French President Nicholas Sarkozy wants you to know:
I do not understand why international financial institutions and development banks do not finance civil nuclear energy projects," Mr. Sarkozy said. "The current situation means that countries are condemned to rely on more costly energy that causes greater pollution."
So true. And happily, Sarkozy’s in a position to do something about it:
The French president said he would propose to change that situation. "The World Bank, the EBRD [European Bank for Reconstruction and Development] and the other development banks must make a wholehearted commitment to finance such projects," he said.
France knows its beans when it comes to nuclear energy, since it generates 80% of its electricity that way. So Sarkozy might be able to get the ball rolling here – of course, tight lending remains the watchword all over, but perhaps the European Union would benefit from American-style loan guarantees.
This caught us by surprise:
Separately, Mr. Sarkozy said he wants to boost nuclear expertise through expanding training opportunities. "I have decided to step up our efforts by creating an International Nuclear Energy Institute that will include an International Nuclear Energy School," Mr. Sarkozy said.
The iNEI may sound like an Apple-branded nuclear plant but color us flattered.
Who would most want to use Sweden as a nuclear poster child, the nuclear energy industry or groups that dislike nuclear energy. Sweden gets a bit under half of its electricity from the atom, so it isn’t quite as entrenched there as in France, and the country has only recently turned away a ban on new construction – although new reactors can only be built on existing sites. (The ban was by referendum, so nuclear became very unpopular, in this instance in the shadow of Chernobyl.)
So a new poll provides at least a few answers:
The poll showed that 52% of Swedes support the continued use of nuclear energy, 30% support the replacement of Sweden's current fleet of power reactors when they have reached the end of their operating lives and 22% think that additional new reactors should be built.
So – a mixed bag, with nuclear just over the magic 50% number. To nuclear advocates, this can only be construed as a net good, as it shows a strong rebound after what must have been notable disapproval when the ban passed in 1980.
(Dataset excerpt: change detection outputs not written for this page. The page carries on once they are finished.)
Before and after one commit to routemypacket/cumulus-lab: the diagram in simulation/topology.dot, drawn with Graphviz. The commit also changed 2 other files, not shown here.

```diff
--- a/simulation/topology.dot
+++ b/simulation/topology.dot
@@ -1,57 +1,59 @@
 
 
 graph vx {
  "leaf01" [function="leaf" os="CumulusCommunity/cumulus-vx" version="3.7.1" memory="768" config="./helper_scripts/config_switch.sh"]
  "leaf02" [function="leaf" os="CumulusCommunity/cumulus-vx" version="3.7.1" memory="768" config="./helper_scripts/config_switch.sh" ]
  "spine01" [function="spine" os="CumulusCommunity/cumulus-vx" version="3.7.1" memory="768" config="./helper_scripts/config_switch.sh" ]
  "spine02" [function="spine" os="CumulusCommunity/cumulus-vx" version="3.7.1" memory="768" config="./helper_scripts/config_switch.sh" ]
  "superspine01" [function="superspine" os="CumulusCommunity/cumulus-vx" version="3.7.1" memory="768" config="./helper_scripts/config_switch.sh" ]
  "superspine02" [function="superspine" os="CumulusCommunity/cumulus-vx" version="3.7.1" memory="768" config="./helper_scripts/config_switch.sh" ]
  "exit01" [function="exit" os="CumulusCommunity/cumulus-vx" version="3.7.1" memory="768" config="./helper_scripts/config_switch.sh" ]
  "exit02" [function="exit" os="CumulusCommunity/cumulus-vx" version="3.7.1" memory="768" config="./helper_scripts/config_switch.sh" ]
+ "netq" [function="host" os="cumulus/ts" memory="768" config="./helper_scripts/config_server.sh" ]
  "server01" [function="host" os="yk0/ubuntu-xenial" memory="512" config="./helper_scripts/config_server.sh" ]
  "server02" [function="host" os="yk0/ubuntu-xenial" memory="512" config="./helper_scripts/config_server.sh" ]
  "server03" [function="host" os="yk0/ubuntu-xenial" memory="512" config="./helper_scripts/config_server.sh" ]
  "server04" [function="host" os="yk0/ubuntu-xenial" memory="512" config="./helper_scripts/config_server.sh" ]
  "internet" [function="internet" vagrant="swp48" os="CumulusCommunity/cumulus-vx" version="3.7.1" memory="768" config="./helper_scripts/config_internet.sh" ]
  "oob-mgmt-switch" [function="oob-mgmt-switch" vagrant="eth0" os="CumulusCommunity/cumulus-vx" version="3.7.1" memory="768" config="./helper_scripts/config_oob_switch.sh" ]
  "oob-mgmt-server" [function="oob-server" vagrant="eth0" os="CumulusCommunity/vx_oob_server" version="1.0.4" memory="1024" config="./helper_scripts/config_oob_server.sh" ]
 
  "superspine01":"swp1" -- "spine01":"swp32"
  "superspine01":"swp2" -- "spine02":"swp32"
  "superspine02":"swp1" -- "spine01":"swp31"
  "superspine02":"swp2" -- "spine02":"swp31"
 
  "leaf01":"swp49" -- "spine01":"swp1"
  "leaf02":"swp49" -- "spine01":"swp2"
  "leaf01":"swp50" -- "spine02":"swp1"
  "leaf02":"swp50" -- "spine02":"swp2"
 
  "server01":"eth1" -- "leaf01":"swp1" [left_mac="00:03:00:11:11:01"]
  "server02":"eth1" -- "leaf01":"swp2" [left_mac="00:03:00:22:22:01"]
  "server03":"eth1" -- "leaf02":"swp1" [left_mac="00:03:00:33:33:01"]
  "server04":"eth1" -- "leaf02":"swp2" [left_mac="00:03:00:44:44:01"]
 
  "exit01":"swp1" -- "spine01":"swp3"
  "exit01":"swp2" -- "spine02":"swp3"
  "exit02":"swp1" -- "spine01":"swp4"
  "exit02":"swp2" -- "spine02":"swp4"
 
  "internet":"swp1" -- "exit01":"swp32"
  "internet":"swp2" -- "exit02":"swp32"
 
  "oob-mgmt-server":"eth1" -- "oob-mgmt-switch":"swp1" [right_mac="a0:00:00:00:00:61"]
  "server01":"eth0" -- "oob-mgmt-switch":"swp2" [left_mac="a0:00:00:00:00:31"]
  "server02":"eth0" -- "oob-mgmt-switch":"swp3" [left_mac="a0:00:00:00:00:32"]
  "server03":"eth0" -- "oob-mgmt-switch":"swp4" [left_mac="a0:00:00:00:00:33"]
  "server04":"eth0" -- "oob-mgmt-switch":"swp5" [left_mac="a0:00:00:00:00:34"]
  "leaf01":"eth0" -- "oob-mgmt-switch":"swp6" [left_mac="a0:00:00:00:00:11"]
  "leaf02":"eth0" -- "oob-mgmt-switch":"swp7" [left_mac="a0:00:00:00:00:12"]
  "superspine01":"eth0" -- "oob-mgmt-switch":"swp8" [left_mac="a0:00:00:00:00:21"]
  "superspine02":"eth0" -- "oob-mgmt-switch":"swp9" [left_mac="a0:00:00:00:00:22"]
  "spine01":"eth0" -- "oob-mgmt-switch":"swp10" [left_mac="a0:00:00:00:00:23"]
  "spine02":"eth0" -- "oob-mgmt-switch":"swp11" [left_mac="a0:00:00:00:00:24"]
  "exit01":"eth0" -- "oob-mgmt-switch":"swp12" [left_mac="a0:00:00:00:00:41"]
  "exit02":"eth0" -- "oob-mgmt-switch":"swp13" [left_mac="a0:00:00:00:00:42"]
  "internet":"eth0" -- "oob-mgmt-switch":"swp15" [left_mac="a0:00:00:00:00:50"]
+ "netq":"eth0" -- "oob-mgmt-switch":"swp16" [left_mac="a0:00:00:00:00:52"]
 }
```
The rest needs more numbers and slightly better explication (or we’d need to speak Swedish better to parse it ourselves). As is, we’re not sure the second two numbers are subsets of the 52%. They wouldn’t seem so, but they add together right.
SKGS president Kenneth Eriksson commented, "Although the study was conducted at a time when nuclear power was challenged, following disruptions and high electricity prices, support for nuclear power is strong." He added, "It is reasonable to assume that the support would have been even higher in a more normal year."
If so, perhaps the 2011 poll will show better numbers – but, frankly, we wouldn’t expect Eriksson to say anything different about this one, and his words do suggest disappointment. “Nuclear energy - disruptions and high electricity prices” is not a very good slogan and may not be – is even likely not to be – due to nuclear energy. (We doubt it could get to 52% in that case.)
The conclusion? Sweden may not be the best go-to place to prove one thing or another, at least from a PR point-of-view. Nuclear energy has majority support and Swedes want to go forward with it, but after that, it’s hard to interpret the tepid numbers except perhaps as soft support. Eriksson might be onto something, though, so it may be worth tabling the discussion until next year to see where the trend goes.
French President Nicholas Sarkozy